Would you go through the records below and copy each line with the string "formal"?

+++ Data listing

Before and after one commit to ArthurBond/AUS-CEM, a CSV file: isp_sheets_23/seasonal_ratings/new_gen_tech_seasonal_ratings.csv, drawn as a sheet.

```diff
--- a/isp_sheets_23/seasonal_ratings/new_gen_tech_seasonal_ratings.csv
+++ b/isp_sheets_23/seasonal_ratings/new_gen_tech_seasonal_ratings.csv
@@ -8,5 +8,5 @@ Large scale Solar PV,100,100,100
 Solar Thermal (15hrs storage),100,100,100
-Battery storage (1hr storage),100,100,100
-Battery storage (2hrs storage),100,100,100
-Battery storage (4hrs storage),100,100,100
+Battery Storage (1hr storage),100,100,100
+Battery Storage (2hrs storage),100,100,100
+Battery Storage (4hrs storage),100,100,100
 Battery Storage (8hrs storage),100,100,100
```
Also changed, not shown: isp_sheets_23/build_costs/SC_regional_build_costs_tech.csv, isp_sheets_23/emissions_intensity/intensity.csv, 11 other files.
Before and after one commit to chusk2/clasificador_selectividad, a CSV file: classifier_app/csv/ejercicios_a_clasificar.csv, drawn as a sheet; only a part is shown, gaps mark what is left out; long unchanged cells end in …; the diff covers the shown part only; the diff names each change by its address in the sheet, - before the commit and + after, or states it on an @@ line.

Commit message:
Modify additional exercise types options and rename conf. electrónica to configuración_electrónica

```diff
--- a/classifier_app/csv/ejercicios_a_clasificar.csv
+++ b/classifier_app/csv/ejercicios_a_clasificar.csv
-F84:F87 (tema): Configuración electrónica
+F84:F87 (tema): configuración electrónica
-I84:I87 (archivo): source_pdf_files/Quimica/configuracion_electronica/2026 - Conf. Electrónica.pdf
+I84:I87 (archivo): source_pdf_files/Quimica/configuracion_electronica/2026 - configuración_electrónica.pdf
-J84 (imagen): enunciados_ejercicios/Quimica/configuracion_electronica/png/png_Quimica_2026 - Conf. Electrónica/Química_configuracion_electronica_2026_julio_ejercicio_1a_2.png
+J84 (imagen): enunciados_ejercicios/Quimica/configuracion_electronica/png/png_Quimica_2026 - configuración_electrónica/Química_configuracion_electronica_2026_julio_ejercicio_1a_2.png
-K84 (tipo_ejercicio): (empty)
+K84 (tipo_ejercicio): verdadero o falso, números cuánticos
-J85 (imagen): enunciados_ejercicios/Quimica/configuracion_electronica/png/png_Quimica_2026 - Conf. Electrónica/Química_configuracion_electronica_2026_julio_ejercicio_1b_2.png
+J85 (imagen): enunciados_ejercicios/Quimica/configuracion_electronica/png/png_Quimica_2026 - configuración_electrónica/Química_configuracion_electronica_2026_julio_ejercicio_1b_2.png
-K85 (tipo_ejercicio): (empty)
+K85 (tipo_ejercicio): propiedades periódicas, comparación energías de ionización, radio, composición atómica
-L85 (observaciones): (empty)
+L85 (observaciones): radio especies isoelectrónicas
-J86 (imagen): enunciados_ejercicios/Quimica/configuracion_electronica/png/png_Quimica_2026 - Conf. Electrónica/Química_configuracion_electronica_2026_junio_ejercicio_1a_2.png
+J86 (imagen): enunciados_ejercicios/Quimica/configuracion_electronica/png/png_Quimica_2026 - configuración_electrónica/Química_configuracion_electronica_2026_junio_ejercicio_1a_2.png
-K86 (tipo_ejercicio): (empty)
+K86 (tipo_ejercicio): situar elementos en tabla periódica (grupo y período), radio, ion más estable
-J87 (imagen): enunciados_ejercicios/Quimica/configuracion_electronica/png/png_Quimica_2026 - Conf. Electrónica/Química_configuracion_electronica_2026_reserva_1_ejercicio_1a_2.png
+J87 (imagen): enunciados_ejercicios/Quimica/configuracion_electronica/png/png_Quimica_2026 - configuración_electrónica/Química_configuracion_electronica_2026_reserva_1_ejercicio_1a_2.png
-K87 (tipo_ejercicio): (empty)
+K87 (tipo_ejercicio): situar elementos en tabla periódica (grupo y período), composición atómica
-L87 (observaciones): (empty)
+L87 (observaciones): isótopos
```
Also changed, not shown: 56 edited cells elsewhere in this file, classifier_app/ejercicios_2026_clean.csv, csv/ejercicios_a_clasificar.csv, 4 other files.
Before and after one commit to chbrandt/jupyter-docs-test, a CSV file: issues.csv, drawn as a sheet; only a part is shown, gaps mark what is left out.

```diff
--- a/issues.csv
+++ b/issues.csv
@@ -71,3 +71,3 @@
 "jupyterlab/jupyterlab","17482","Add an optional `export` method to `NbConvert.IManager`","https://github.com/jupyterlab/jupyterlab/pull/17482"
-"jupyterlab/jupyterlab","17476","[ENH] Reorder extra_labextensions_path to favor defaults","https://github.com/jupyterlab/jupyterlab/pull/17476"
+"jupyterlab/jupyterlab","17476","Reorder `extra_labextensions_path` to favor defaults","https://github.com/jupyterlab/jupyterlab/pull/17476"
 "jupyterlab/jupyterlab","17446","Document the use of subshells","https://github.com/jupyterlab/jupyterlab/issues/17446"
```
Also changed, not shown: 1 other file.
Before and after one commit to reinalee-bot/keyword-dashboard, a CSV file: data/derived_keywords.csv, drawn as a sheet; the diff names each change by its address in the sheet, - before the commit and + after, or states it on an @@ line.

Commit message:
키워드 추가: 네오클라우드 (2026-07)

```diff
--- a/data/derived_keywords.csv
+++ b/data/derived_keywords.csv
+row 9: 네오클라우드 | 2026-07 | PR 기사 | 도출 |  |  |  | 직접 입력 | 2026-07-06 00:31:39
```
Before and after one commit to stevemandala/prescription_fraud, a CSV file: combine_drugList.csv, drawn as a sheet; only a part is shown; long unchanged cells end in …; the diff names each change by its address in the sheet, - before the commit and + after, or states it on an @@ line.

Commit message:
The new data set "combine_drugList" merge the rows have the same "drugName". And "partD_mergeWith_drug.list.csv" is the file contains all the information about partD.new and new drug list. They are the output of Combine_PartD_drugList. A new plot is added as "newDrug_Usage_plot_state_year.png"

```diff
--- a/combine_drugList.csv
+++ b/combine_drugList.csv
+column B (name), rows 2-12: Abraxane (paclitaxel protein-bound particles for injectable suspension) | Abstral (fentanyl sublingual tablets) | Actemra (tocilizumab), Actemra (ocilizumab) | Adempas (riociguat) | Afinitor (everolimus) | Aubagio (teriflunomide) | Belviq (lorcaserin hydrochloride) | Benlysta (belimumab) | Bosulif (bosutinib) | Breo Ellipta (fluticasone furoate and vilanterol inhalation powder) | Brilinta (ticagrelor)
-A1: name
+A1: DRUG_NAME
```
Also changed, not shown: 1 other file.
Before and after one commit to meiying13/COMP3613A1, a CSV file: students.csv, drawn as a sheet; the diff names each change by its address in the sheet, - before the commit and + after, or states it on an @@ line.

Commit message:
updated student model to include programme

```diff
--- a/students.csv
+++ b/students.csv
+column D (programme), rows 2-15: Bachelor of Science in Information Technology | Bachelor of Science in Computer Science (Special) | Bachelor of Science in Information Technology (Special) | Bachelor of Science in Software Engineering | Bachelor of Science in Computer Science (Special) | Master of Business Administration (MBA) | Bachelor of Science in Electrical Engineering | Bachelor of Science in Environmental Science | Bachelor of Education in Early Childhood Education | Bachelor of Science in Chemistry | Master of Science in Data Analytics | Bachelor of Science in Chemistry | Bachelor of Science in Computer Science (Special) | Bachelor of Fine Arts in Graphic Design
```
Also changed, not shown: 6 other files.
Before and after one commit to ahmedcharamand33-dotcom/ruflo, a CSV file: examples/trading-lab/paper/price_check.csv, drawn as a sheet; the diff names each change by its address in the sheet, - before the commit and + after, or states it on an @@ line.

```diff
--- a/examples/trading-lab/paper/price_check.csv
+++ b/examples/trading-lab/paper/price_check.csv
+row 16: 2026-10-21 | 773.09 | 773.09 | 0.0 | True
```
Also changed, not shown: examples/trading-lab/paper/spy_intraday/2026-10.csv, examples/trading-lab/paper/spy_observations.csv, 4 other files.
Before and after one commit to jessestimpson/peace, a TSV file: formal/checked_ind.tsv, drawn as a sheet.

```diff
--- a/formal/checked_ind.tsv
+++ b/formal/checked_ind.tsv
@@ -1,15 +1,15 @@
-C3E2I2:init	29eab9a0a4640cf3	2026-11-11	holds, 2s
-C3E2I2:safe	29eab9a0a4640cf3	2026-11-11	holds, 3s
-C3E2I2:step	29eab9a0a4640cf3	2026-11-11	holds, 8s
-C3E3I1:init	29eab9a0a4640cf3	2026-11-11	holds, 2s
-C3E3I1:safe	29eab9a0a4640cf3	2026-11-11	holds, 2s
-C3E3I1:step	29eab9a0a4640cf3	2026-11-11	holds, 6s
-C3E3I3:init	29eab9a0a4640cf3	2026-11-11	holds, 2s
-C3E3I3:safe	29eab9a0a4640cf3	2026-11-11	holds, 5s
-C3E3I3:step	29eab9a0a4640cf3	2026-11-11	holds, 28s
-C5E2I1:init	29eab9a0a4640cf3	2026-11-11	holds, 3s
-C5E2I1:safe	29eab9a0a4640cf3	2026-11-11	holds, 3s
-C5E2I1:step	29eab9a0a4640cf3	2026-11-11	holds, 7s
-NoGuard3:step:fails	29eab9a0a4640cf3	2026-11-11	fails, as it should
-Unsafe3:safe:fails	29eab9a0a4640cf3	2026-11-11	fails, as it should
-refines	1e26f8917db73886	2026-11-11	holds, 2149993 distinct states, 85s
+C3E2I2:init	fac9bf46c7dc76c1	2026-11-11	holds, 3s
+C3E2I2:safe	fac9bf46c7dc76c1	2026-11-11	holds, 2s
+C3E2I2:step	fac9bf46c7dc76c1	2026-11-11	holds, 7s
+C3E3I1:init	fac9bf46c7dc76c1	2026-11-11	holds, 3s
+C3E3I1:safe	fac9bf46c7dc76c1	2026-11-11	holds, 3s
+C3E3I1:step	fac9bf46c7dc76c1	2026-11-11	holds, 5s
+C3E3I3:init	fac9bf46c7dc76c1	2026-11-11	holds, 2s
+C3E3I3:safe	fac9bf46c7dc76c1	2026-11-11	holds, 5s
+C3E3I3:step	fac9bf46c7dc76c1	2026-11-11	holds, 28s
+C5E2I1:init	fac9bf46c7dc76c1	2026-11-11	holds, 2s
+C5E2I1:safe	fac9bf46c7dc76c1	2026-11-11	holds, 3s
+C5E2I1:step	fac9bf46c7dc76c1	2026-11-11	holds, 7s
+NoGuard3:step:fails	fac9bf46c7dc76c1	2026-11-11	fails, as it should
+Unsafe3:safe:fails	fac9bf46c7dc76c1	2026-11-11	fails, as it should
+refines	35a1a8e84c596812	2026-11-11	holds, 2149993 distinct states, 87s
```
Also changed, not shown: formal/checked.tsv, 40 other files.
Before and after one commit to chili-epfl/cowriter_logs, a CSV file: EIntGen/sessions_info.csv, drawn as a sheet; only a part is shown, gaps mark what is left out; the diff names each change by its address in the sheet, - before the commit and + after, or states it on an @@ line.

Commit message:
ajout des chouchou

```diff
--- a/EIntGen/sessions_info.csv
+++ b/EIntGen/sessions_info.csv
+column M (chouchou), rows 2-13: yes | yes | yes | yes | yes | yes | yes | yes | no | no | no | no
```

++++++

_Solution for this exercise_.
Before and after one commit to jessestimpson/peace, a TSV file: formal/checked_ind.tsv, drawn as a sheet.
--- a/formal/checked_ind.tsv
+++ b/formal/checked_ind.tsv
Also changed, not shown: formal/checked.tsv, 40 other files.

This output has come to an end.